• **Dataset entries**:
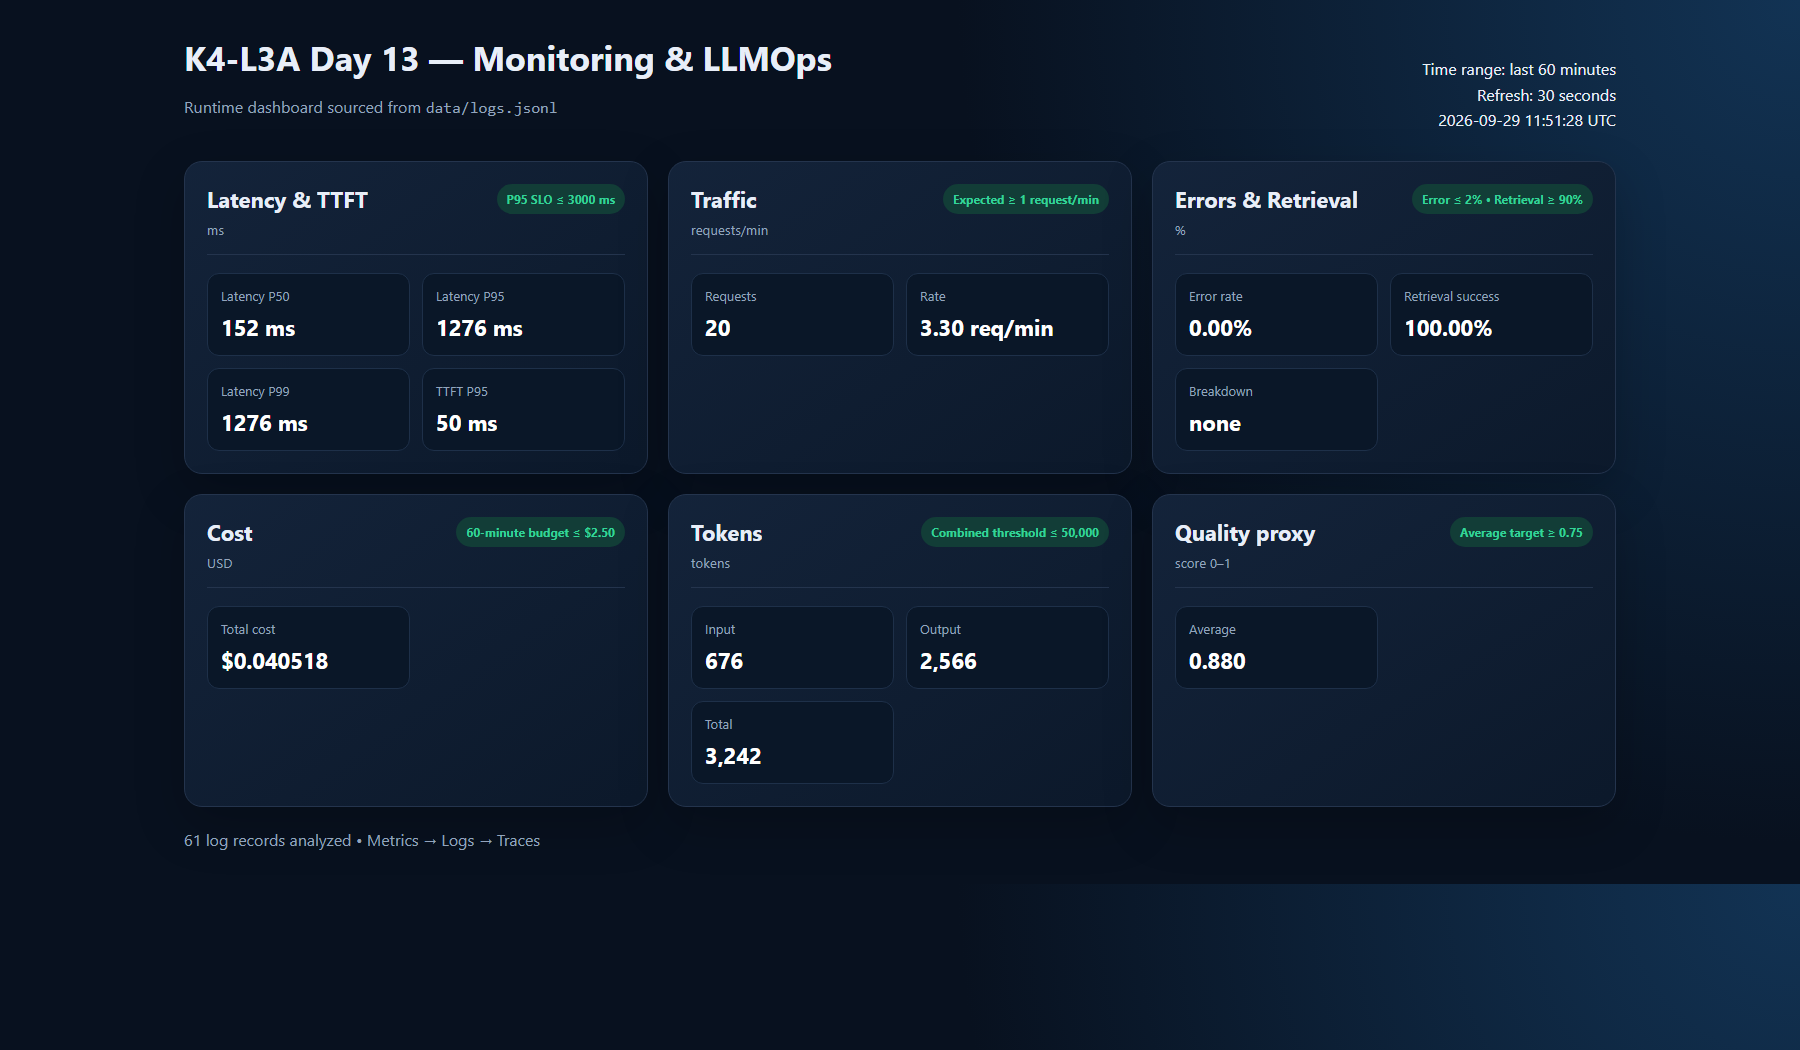
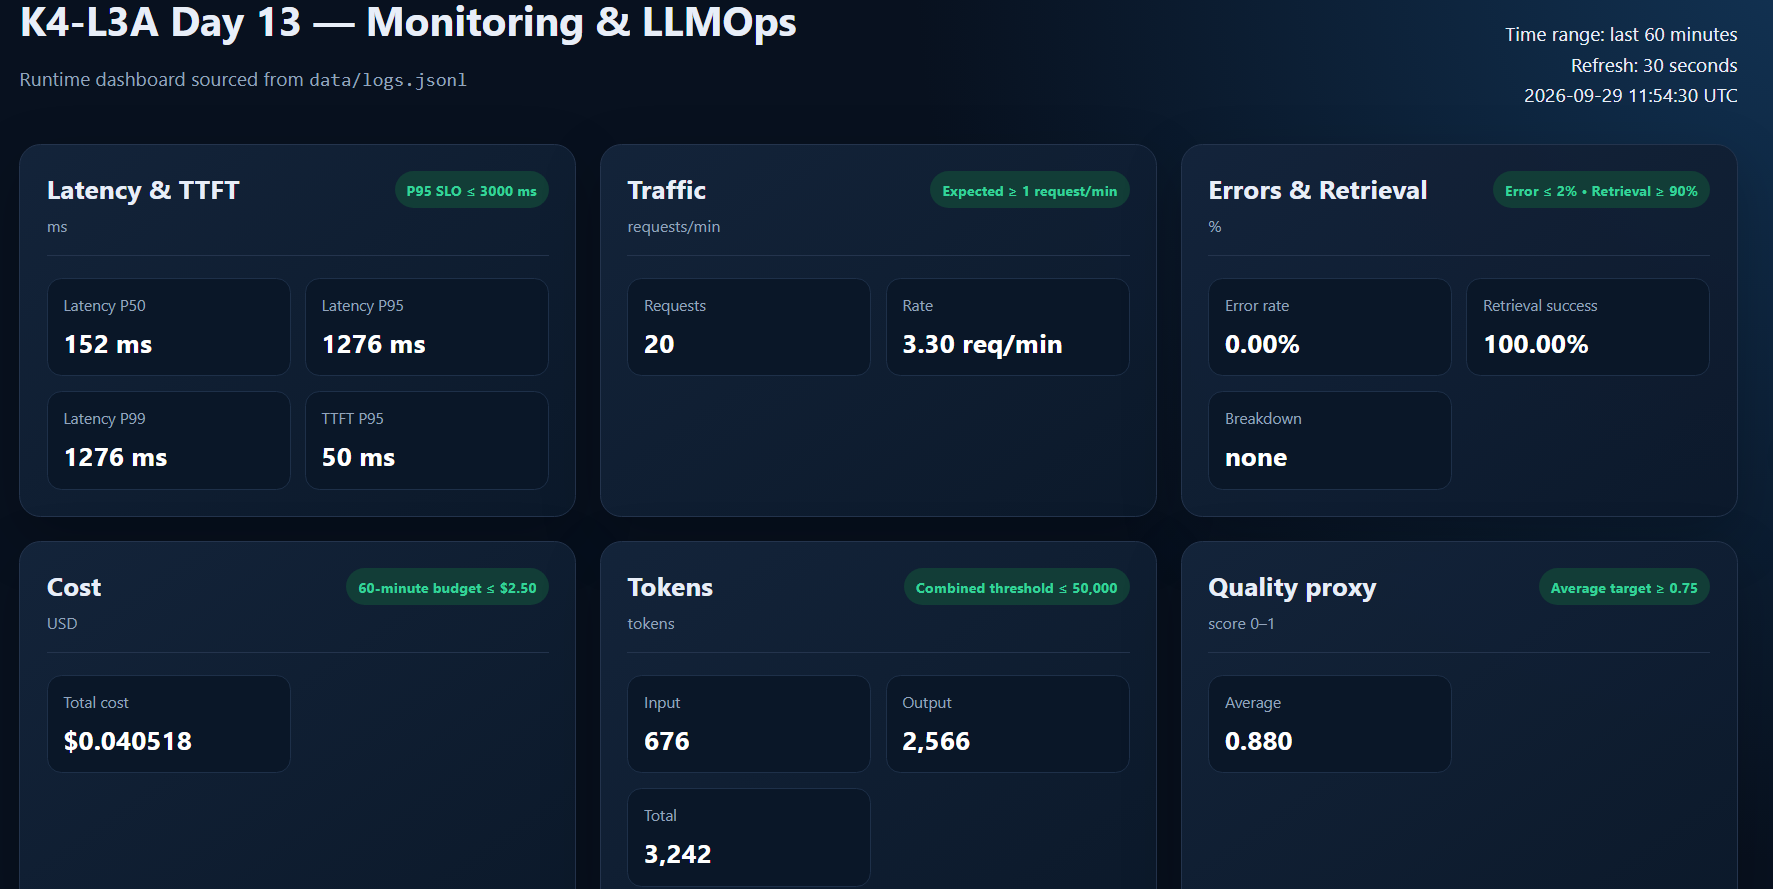
Complete CP3 incident investigation and evidence

diff --git a/app/dashboard.py b/app/dashboard.py
@@ -15,6 +15,17 @@ from .metrics import percentile
 WINDOW_MINUTES = 60
 
 
+def _challenge_latency_threshold() -> int | None:
+    path = Path("config/challenge.json")
+    if not path.exists():
+        return None
+    try:
+        value = json.loads(path.read_text(encoding="utf-8")).get("latency_threshold_ms")
+    except (json.JSONDecodeError, OSError):
+        return None
+    return value if isinstance(value, int) and value > 0 else None
+
+
 def _timestamp(record: dict[str, Any]) -> datetime | None:
     raw = record.get("ts")
     if not isinstance(raw, str):
@@ -92,10 +103,15 @@ def _metric(label: str, value: str) -> str:
 
 def render_dashboard(records: list[dict[str, Any]]) -> str:
     summary = dashboard_summary(records)
+    challenge_threshold = _challenge_latency_threshold()
+    latency_limit = challenge_threshold or 3000
+    latency_threshold_text = "P95 SLO ≤ 3000 ms"
+    if challenge_threshold:
+        latency_threshold_text += f" • challenge > {challenge_threshold} ms"
     generated_at = datetime.now(timezone.utc).strftime("%Y-%m-%d %H:%M:%S UTC")
     errors = ", ".join(f"{key}: {value}" for key, value in summary["error_breakdown"].items()) or "none"
     cards = [
-        ("latency", "Latency & TTFT", "P95 SLO ≤ 3000 ms", "ms", "ok" if summary["latency_p95"] <= 3000 else "bad", "".join([
+        ("latency", "Latency & TTFT", latency_threshold_text, "ms", "ok" if summary["latency_p95"] <= latency_limit else "bad", "".join([
             _metric("Latency P50", f'{summary["latency_p50"]:.0f} ms'),
             _metric("Latency P95", f'{summary["latency_p95"]:.0f} ms'),
             _metric("Latency P99", f'{summary["latency_p99"]:.0f} ms'),

diff --git a/submission/REPORT.md b/submission/REPORT.md
@@ -51,7 +51,7 @@
 - **Cách tạo/nhận và truyền correlation ID:** Trong `CorrelationIdMiddleware` (`app/middleware.py`), trước mỗi request gọi `clear_contextvars()` để tránh rò rỉ context giữa các request. Header `x-request-id` chỉ được nhận khi khớp chính xác `req-<8-hex>`; nếu thiếu hoặc sai định dạng thì sinh ID mới bằng `f"req-{uuid.uuid4().hex[:8]}"`. Sau đó bind vào `structlog` contextvars qua `bind_contextvars(correlation_id=correlation_id)` và lưu vào `request.state.correlation_id`. Khi request hoàn tất, trả correlation ID qua response header `x-request-id` và thời gian xử lý qua header `x-response-time-ms`.
 - **Các metadata được ghi vào structured log:** Tại endpoint `/chat` (`app/main.py`), trước khi ghi log `request_received`, gọi `bind_contextvars` để enrich context với: `user_id_hash` (băm sha256 12 ký tự), `session_id`, `feature`, `model` (lấy từ `agent.model`), và `env` (từ biến môi trường `APP_ENV`). Nhờ vậy các log tiếp theo (`response_sent`, `request_failed`) đều tự động chứa đầy đủ các trường này.
 - **Cách bảo đảm PII được scrub trước khi ghi:** Xây dựng processor `scrub_event` và hàm đệ quy `_scrub_value` trong `app/logging_config.py` để quét và che toàn bộ chuỗi nhạy cảm theo các regex trong `app/pii.py` (`email`, `phone_vn`, `cccd`, `credit_card`). Processor `scrub_event` được đặt ngay trước `JsonlFileProcessor` và `JSONRenderer` trong pipeline của `structlog`, đảm bảo dữ liệu luôn được che giấu thành `[REDACTED_...]` trước khi serialize JSON hoặc ghi vào file `data/logs.jsonl`.
-- **Cách kiểm chứng kết quả:** Chạy `python scripts/validate_logs.py` đạt 100/100 điểm với 0 PII leak detected và 30 unique correlation IDs. Chạy `python -m pytest -q` pass 26/26 tests, gồm Email, Phone VN, CCCD, thẻ thanh toán và propagation/validation correlation ID. Kiểm tra trực tiếp runtime log thấy các trường PII đã được thay thế thành `[REDACTED_EMAIL]`, `[REDACTED_PHONE_VN]`, `[REDACTED_CCCD]`, `[REDACTED_CREDIT_CARD]`.
+- **Cách kiểm chứng kết quả:** Chạy `python scripts/validate_logs.py` đạt 100/100 điểm với 0 PII leak detected. Chạy `python -m pytest -q` pass 28/28 tests, gồm Email, Phone VN, CCCD, thẻ thanh toán, propagation/validation correlation ID, tracing và dashboard runtime. Kiểm tra trực tiếp runtime log thấy các trường PII đã được thay thế thành `[REDACTED_EMAIL]`, `[REDACTED_PHONE_VN]`, `[REDACTED_CCCD]`, `[REDACTED_CREDIT_CARD]`.
 
 ## 5. Tracing và prompt versioning
 
@@ -73,31 +73,31 @@
 
 ## 7. Điều tra challenge
 
-- **Challenge ID:**
-- **Khoảng thời gian điều tra:**
-- **Triệu chứng từ metrics:**
-- **Log line và correlation ID liên quan:**
-- **Trace ID và span gây ảnh hưởng:**
-- **Root cause:**
-- **Fix action:**
-- **Preventive measure:**
+- **Challenge ID:** `day13-k4-l3a-monitoring-llmops-v1` (cohort K4, seed 1311, affected feature `monitoring`).
+- **Khoảng thời gian điều tra:** 2026-09-29 11:57:45Z–11:58:03Z. Challenge chạy 5 query với concurrency 5; `rag_slow` được tắt ngay sau khi thu evidence.
+- **Triệu chứng từ metrics:** So với baseline P95 1276ms/P99 1276ms, dashboard incident ghi nhận P95 tăng lên 2654ms và P99 lên 3927ms; vượt `latency_threshold_ms=2000` của challenge. Error rate vẫn 0%, retrieval success 100%, TTFT P95 vẫn 50ms, nên đây là sự cố latency chứ không phải lỗi request hay generation TTFT.
+- **Log line và correlation ID liên quan:** Request session `k4-l3a-challenge-s03`, `correlation_id=req-9715a095`, `response_sent.latency_ms=3927`, `ttft_ms=50`, `tool_name=retrieval`, `tool_success=true`, timestamp `2026-09-29T11:57:52.210511Z`.
+- **Trace ID và span gây ảnh hưởng:** Langfuse trace `2920186b9db9c1d3eb81571b964ad3c2` có cùng `correlation_id=req-9715a095`. Root `lab-agent-run` mất 3.928s; child `knowledge-retrieval` mất 2.501s trong khi `llm-generation` chỉ 0.152s. Retrieval là span chiếm phần lớn latency.
+- **Root cause:** Challenge bật incident `rag_slow`, làm retrieval sleep/chậm 2.5 giây. Generation, token/cost và TTFT không tăng tương ứng, nên không phải LLM là nút thắt.
+- **Fix action:** Tắt `rag_slow`; với hệ thống thật, kiểm tra vector store/index/network, đặt timeout và fallback cho retrieval, cache các truy vấn phổ biến, đồng thời giới hạn concurrency để tránh tail latency bị khuếch đại.
+- **Preventive measure:** Alert `HighLatencyP95` và `LowRetrievalSuccessRate`; theo dõi riêng latency retrieval, đặt span budget/timeout, circuit breaker và load test định kỳ. Runbook bắt buộc nối metric → correlation ID trong log → retrieval span trong trace trước khi kết luận.
 
 ## 8. Giải thích và tự đánh giá
 
-- **Một quyết định kỹ thuật quan trọng và lý do:**
-- **Một lỗi/blocker đã gặp:**
-- **Cách tìm nguyên nhân và xử lý:**
-- **Cách hiểu luồng Metrics → Logs → Traces:**
-- **Vai trò của prompt version, token/cost, SLO hoặc rollback trong vận hành LLM:**
-- **Điều quan trọng nhất đã học:**
-- **Hạn chế hoặc phần chưa hoàn thành, nếu có:**
+- **Một quyết định kỹ thuật quan trọng và lý do:** Tôi dùng `correlation_id` làm khóa xuyên suốt structured log và metadata của cả root/retrieval/generation observations. Dashboard runtime đọc cùng nguồn `data/logs.jsonl`, còn Langfuse giữ trace chi tiết; cách tách này giữ log dễ truy vấn nhưng vẫn khoanh vùng được span mà không capture raw PII.
+- **Một lỗi/blocker đã gặp:** Langfuse organization mới trả HTTP 410 khi script dùng legacy `GET /api/public/traces`, dù dữ liệu trace đã được ingest thành công.
+- **Cách tìm nguyên nhân và xử lý:** Tôi đọc error response, xác nhận endpoint thay thế rồi chuyển script sang Observations API v2 `get_many`, lọc root observation theo session và nhóm bằng `trace_id`. Sau đó truy vấn các field group `metadata,model,usage,prompt,metrics` để kiểm tra cây trace, token và cost.
+- **Cách hiểu luồng Metrics → Logs → Traces:** Metrics cho biết triệu chứng và cửa sổ sự cố (P95/P99 tăng); structured log trong cửa sổ đó cung cấp request cụ thể qua `correlation_id`; trace cùng ID cho thấy thời gian từng child span. Với challenge, dashboard chỉ ra P95 2654ms/P99 3927ms, log chọn `req-9715a095`, rồi trace chứng minh retrieval 2.501s trong khi generation chỉ 0.152s, từ đó kết luận `rag_slow` là root cause.
+- **Vai trò của prompt version, token/cost, SLO hoặc rollback trong vận hành LLM:** Prompt version/label cho biết chính xác nội dung nào phục vụ request và cho phép rollback mà không sửa code. Token/cost giúp phát hiện output bất thường hoặc cost spike. SLO/error budget chuyển metric thành mức chấp nhận vận hành; alert duration tránh cảnh báo do spike ngắn. Workflow promote v2 rồi rollback v1 đã được xác nhận bằng hai trace thật.
+- **Điều quan trọng nhất đã học:** Không nên kết luận nguyên nhân chỉ từ average hoặc một lớp dữ liệu. Một incident đáng tin cậy cần metric xác định triệu chứng, log xác định request và trace chứng minh span gây ảnh hưởng, đồng thời evidence phải cùng correlation ID/thời gian.
+- **Hạn chế hoặc phần chưa hoàn thành, nếu có:** Lab dùng fake LLM và dashboard local dựa trên JSONL nên chưa phản ánh storage/aggregation phân tán ở production. Phần kỹ thuật và evidence bắt buộc CP0–CP3 đã hoàn thành; commit SHA cuối và thao tác nộp LMS chỉ được chốt ở CP4 sau lần kiểm tra cuối.
 
 ## 9. Checklist trước khi nộp
 
-- [ ] Kết quả và evidence thuộc commit SHA cuối.
-- [ ] Tất cả ảnh/output mở được bằng đường dẫn tương đối.
-- [ ] Incident evidence nối đúng metric → log → trace.
-- [ ] Trace/prompt evidence thuộc project Langfuse cá nhân và ảnh không lộ key/secret.
-- [ ] Repository chạy lại được theo README.
-- [ ] Không có secret, API key, PII thô hoặc evidence của người khác/lớp khác.
+- [x] Kết quả và evidence được chuẩn bị để đưa vào commit CP3 đã kiểm thử.
+- [x] Tất cả ảnh/output mở được bằng đường dẫn tương đối.
+- [x] Incident evidence nối đúng metric → log → trace.
+- [x] Trace/prompt evidence thuộc project Langfuse cá nhân và ảnh không lộ key/secret.
+- [x] Repository chạy lại được theo README.
+- [x] Không có secret, API key, PII thô hoặc evidence của người khác/lớp khác.
 - [ ] URL repo và commit SHA cuối đã được nộp trên LMS/Codelabs.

• **Work instruction**:
A single number is the answer here: the count of lines in the material above holding the string "commit".

• **Written answer**:
4